[Task item]:
I would like every line of the records below that contains the word "ListView" copied.

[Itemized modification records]
=-=-=-=-=
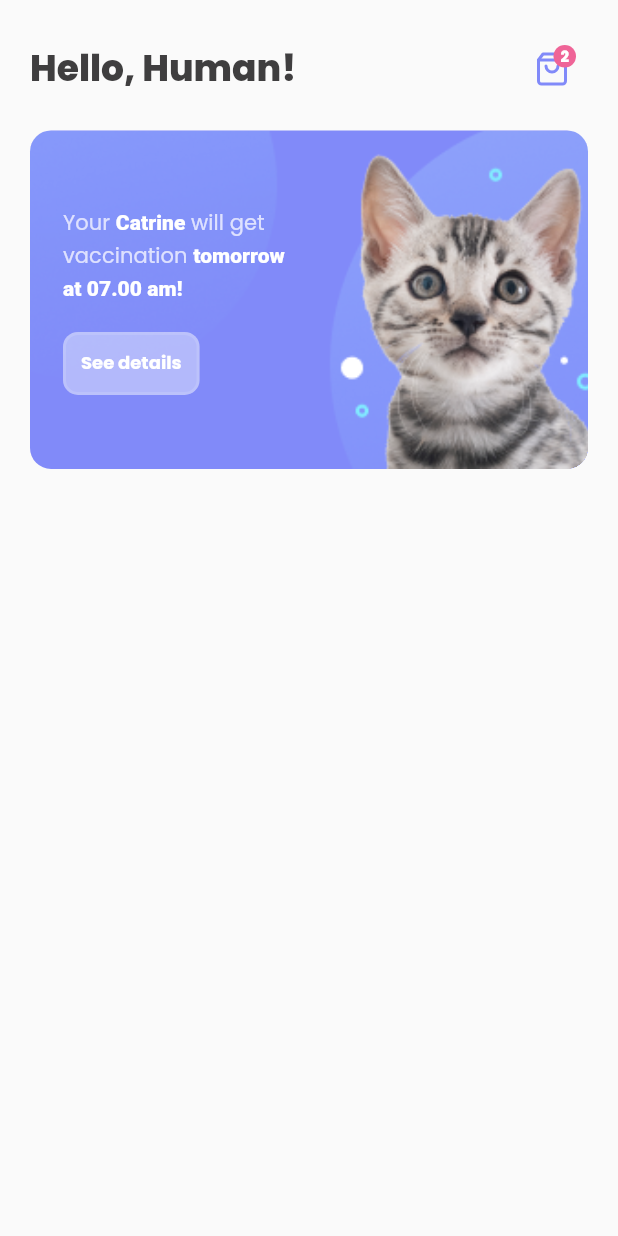
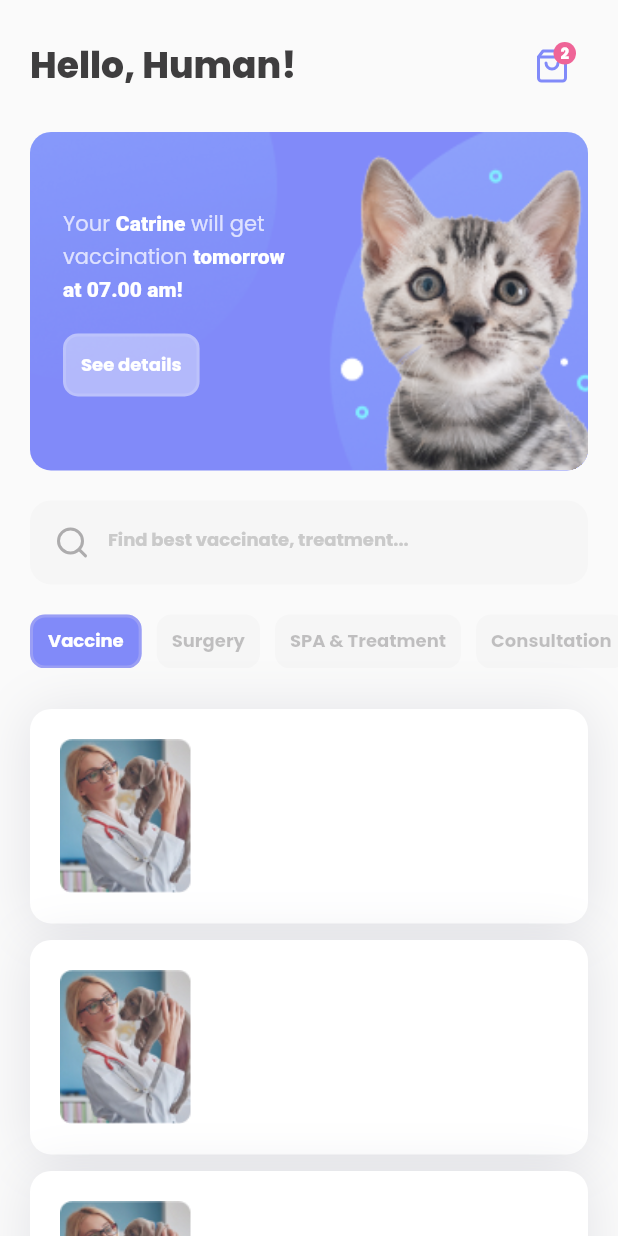
Before and after one commit to pfnazhmi/slicing_healthPet_flutter, a Flutter app: the screen it shows after launch, on a phone screen of 412 x 824 dp. Run offline on Flutter 3.47's test engine with Material 2 defaults, Android fonts, the light colour scheme and no system bars; our stand-ins replace feather_icons, google_fonts.

Commit message:
search, service fitur, doctor

```diff
--- a/lib/main.dart
+++ b/lib/main.dart
@@ -1,4 +1,5 @@
 import 'package:flutter/material.dart';
+import 'package:pet_health/screens/homeScreen.dart';
 import 'package:pet_health/screens/splashScreen.dart';
 
 void main() {
@@ -11,7 +12,7 @@ class MyApp extends StatelessWidget {
   // This widget is the root of your application.
   @override
   Widget build(BuildContext context) {
-    return MaterialApp(
-        debugShowCheckedModeBanner: false, home: const SplashScreen());
+    return const MaterialApp(
+        debugShowCheckedModeBanner: false, home: SplashScreen());
   }
 }
--- /dev/null
+++ b/lib/models/doctor_models.dart
@@ -0,0 +1,32 @@
+import 'package:pet_health/models/service_models.dart';
+
+class DoctorModels {
+  String name;
+  String image;
+  List<String> service;
+  int distance;
+
+  DoctorModels(
+      {required this.name,
+      required this.image,
+      required this.service,
+      required this.distance});
+}
+
+var doctorsList = [
+  DoctorModels(
+      name: "Dr. Stone ",
+      image: "Dr. Stone.jpg",
+      service: [Service.vaccine, Service.surgery],
+      distance: 10),
+  DoctorModels(
+      name: "Dr. Stone ",
+      image: "Dr. Stone.jpg",
+      service: [Service.vaccine, Service.surgery],
+      distance: 10),
+  DoctorModels(
+      name: "Dr. Stone ",
+      image: "Dr. Stone.jpg",
+      service: [Service.vaccine, Service.surgery],
+      distance: 10)
+];
--- /dev/null
+++ b/lib/models/service_models.dart
@@ -0,0 +1,10 @@
+class Service {
+  static String vaccine = "Vaccine";
+  static String surgery = "Surgery";
+  static String spaAndTreatment = "SPA & Treatment";
+  static String consultation = "Consultation";
+
+  static List<String> all() {
+    return [vaccine, surgery, spaAndTreatment, consultation];
+  }
+}
--- a/lib/screens/homeScreen.dart
+++ b/lib/screens/homeScreen.dart
@@ -2,6 +2,10 @@ import 'package:feather_icons/feather_icons.dart';
 import 'package:flutter/material.dart';
 import 'package:flutter/services.dart';
 import 'package:google_fonts/google_fonts.dart';
+import 'package:pet_health/models/doctor_models.dart';
+import 'package:pet_health/models/service_models.dart';
+
+var selectedService = 0;
 
 class HomeScreen extends StatelessWidget {
   const HomeScreen({super.key});
@@ -14,15 +18,122 @@ class HomeScreen extends StatelessWidget {
             child: Column(
       children: [
         const SizedBox(
-          height: 22,
+          height: 20,
         ),
         _greetings(),
         const SizedBox(
-          height: 17,
+          height: 20,
         ),
-        Card()
+        Card(),
+        const SizedBox(
+          height: 20,
+        ),
+        search(),
+        const SizedBox(
+          height: 20,
+        ),
+        serviceHorizontal(),
+        const SizedBox(
+          height: 27,
+        ),
+        doctors()
       ],
     )));
+  }
+
+  ListView doctors() {
+    return ListView.separated(
+        padding: const EdgeInsets.symmetric(horizontal: 20),
+        physics: const NeverScrollableScrollPhysics(),
+        shrinkWrap: true,
+        itemBuilder: (context, index) => doctor(doctorsList[index]),
+        separatorBuilder: (context, index) => const SizedBox(
+              height: 11,
+            ),
+        itemCount: doctorsList.length);
+  }
+
+  Container doctor(DoctorModels doctorModel) {
+    return Container(
+      padding: const EdgeInsets.all(20),
+      decoration: BoxDecoration(
+          color: Colors.white,
+          borderRadius: BorderRadius.circular(14),
+          boxShadow: [
+            BoxShadow(
+                color: const Color(0xFF35385A).withOpacity(.12),
+                blurRadius: 30,
+                offset: const Offset(0, 2))
+          ]),
+      child: Row(
+        children: [
+          Image.asset(
+            'assets/images/${doctorModel.image}',
+            width: 88,
+            height: 103,
+          )
+        ],
+      ),
+    );
+  }
+
+  SizedBox serviceHorizontal() {
+    return SizedBox(
+      height: 36,
+      child: ListView.separated(
+          padding: const EdgeInsets.symmetric(horizontal: 20),
+          scrollDirection: Axis.horizontal,
+          itemBuilder: (context, index) => Container(
+                padding: const EdgeInsets.symmetric(horizontal: 10),
+                decoration: BoxDecoration(
+                    color: selectedService == index
+                        ? const Color(0xFF818AF9)
+                        : const Color(0xFFF6F6F6),
+                    border: selectedService == index
+                        ? Border.all(
+                            color: const Color(0xFFF1E5E5).withOpacity(.22),
+                            width: 2)
+                        : null,
+                    borderRadius: BorderRadius.circular(10)),
+                child: Center(
+                    child: Text(
+                  Service.all()[index],
+                  style: GoogleFonts.poppins(
+                      fontSize: 12,
+                      fontWeight: FontWeight.bold,
+                      color: selectedService == index
+                          ? Colors.white
+                          : const Color(0xFF3F3E3F).withOpacity(.3)),
+                )),
+              ),
+          separatorBuilder: (context, index) => const SizedBox(
+                width: 10,
+              ),
+          itemCount: Service.all().length),
+    );
+  }
+
+  Widget search() {
+    return Container(
+      padding: const EdgeInsets.symmetric(horizontal: 4, vertical: 4),
+      margin: const EdgeInsets.symmetric(horizontal: 20),
+      decoration: BoxDecoration(
+          color: const Color(0xFFF6F6F6),
+          borderRadius: BorderRadius.circular(14)),
+      child: TextFormField(
+          decoration: InputDecoration(
+              border: InputBorder.none,
+              prefixIcon: const Icon(
+                FeatherIcons.search,
+                color: Color(0xFFADACAD),
+              ),
+              hintText: "Find best vaccinate, treatment...",
+              hintStyle: GoogleFonts.poppins(
+                  fontSize: 12,
+                  fontWeight: FontWeight.bold,
+                  color: const Color(0xFFCACACA),
+                  height: 150 / 100))),
+    );
   }
 
   AspectRatio Card() {
@@ -122,7 +233,7 @@ class HomeScreen extends StatelessWidget {
                 height: 15,
                 width: 15,
                 decoration: BoxDecoration(
-                    color: Color(0xFFEF6497),
+                    color: const Color(0xFFEF6497),
                     borderRadius: BorderRadius.circular(15 / 2)),
                 child: Center(
                     child: Text(
--- a/lib/screens/splashScreen.dart
+++ b/lib/screens/splashScreen.dart
@@ -9,10 +9,10 @@ class SplashScreen extends StatelessWidget {
   @override
   Widget build(BuildContext context) {
     SystemChrome.setSystemUIOverlayStyle(SystemUiOverlayStyle.dark);
-    Future.delayed(const Duration(seconds: 5)).then((value) {
+    Future.delayed(const Duration(seconds: 3)).then((value) {
       Navigator.of(context).pushAndRemoveUntil(
           MaterialPageRoute(
-            builder: (context) => HomeScreen(),
+            builder: (context) => const HomeScreen(),
           ),
           (route) => false);
     });
@@ -52,7 +52,7 @@ class SplashScreen extends StatelessWidget {
                             letterSpacing: 3.5 / 100,
                             height: 152 / 100),
                         children: [
-                          TextSpan(
+                          const TextSpan(
                               text: "your bestie\n",
                               style: TextStyle(
                                   color: Colors.white,
```
Also changed, not shown: assets/images/Dr. Stone.jpg (added).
=-=-=-=-=
[Result of this exercise]:
+  ListView doctors() {
+    return ListView.separated(
+      child: ListView.separated(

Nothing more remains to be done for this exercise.